ASSIGNED TASK —
Could you copy out all the lines in the material below where the word "code" occurs?

INFORMATION SUPPLIED —

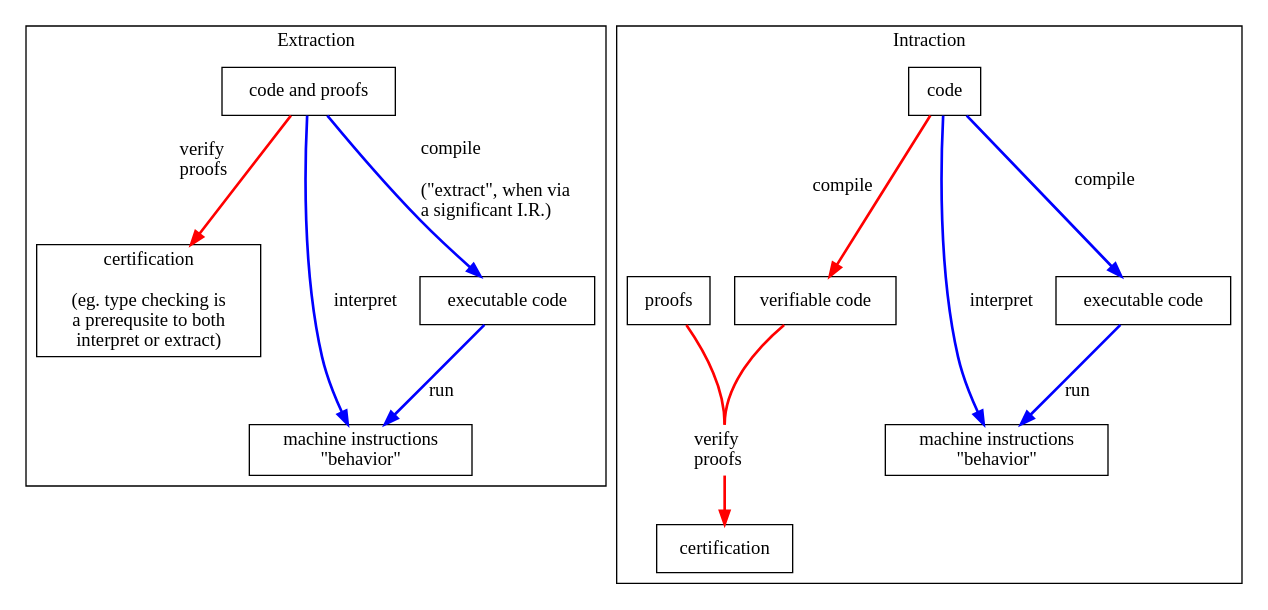
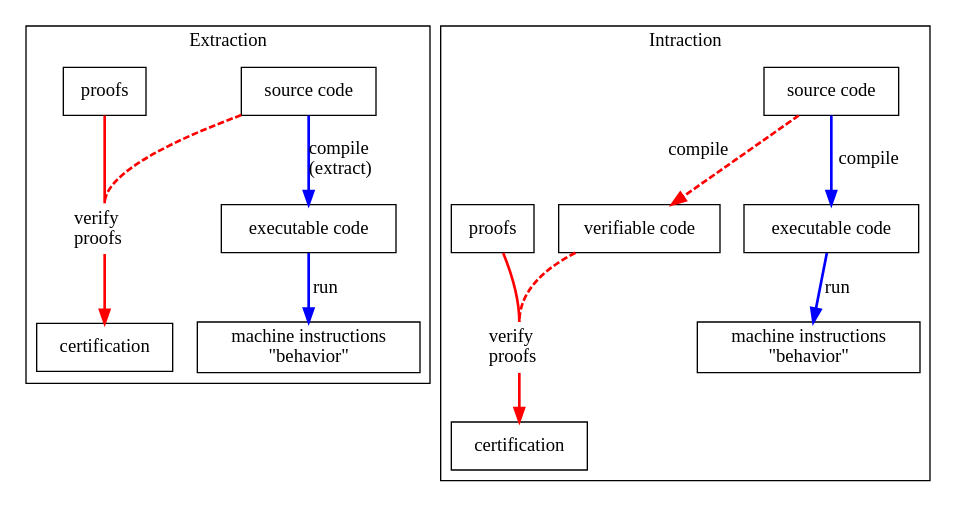
Before and after one commit to lsd-ucsc/CASL: the diagram in extraction-intraction.dot, drawn with Graphviz.

Commit message:
separate the proof and code boxes; improve symmetry

```diff
--- a/extraction-intraction.dot
+++ b/extraction-intraction.dot
@@ -1,32 +1,38 @@
 digraph G {
     node [shape=box];
     subgraph cluster0 {
         label="Extraction";
-        certA [label="certification\n\n(eg. type checking is\na prerequsite to both\ninterpret or extract)"];
 
-        srcA [label="code and proofs"];
+        srcA [label="source code"];
+        exeA [label="executable code"];
         dstA [label="machine instructions\n\"behavior\""];
-        srcA -> dstA [color=blue,penwidth=2,label="interpret"];
-        exeA [label="executable code"];
-        srcA -> exeA [color=blue,penwidth=2,label="compile\l\l(\"extract\", when via\l a significant I.R.)\l"];
-        exeA -> dstA [color=blue,penwidth=2,label="run"];
-        srcA -> certA [color=red,penwidth=2,xlabel="verify\lproofs\l"];
+        //srcA -> dstA [color=blue,penwidth=2,label="interpret"];
+        srcA -> exeA [weight=2,color=blue,penwidth=2,label="compile\l(extract)\l"];
+        exeA -> dstA [weight=2,color=blue,penwidth=2,label="run"];
+
+        proofA [label="proofs"];
+        verifA [shape=none,label="verify\lproofs\l"];
+        srcA -> verifA:n [style=dashed,color=red,penwidth=2,arrowhead=none];
+        proofA -> verifA:n [color=red,penwidth=2,arrowhead=none];
+        certA [label="certification"];
+        verifA -> certA [weight=2,color=red,penwidth=2];
     }
     subgraph cluster1 {
         label="Intraction";
-        srcB [label="code"];
+        srcB [label="source code"];
+        exeB [label="executable code"];
         dstB [label="machine instructions\n\"behavior\""];
-        srcB -> dstB [color=blue,penwidth=2,label="interpret"];
-        exeB [label="executable code"];
-        srcB -> exeB [color=blue,penwidth=2,label="compile"];
-        exeB -> dstB [color=blue,penwidth=2,label="run"];
-        srcB2 [label="verifiable code"];
-        srcB -> srcB2 [color=red,penwidth=2,xlabel="compile"];
+        //srcB -> dstB [color=blue,penwidth=2,label="interpret"];
+        srcB -> exeB [weight=2,color=blue,penwidth=2,label="compile"];
+        exeB -> dstB [weight=2,color=blue,penwidth=2,label="run"];
+
+        src2B [label="verifiable code"];
+        srcB -> src2B [style=dashed,color=red,penwidth=2,xlabel="compile"];
+        proofB [label="proofs"];
+        verifB [shape=none,label="verify\lproofs\l"];
+        src2B -> verifB:n [style=dashed,weight=2,color=red,penwidth=2,arrowhead=none];
+        proofB -> verifB:n [weight=4,color=red,penwidth=2,arrowhead=none];
+        verifB -> certB [weight=4,color=red,penwidth=2];
         certB [label="certification"];
-        srcB2 -> verif:n [color=red,penwidth=2,arrowhead=none];
-        proof [label="proofs"];
-        proof -> verif:n [color=red,penwidth=2,arrowhead=none];
-        verif [shape=none,label="verify\lproofs\l"];
-        verif -> certB [color=red,penwidth=2];
     }
 }
```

RESPONSE AREA —
separate the proof and code boxes; improve symmetry
-        srcA [label="code and proofs"];
+        srcA [label="source code"];
+        exeA [label="executable code"];
-        exeA [label="executable code"];
-        srcB [label="code"];
+        srcB [label="source code"];
+        exeB [label="executable code"];
-        exeB [label="executable code"];
-        srcB2 [label="verifiable code"];
+        src2B [label="verifiable code"];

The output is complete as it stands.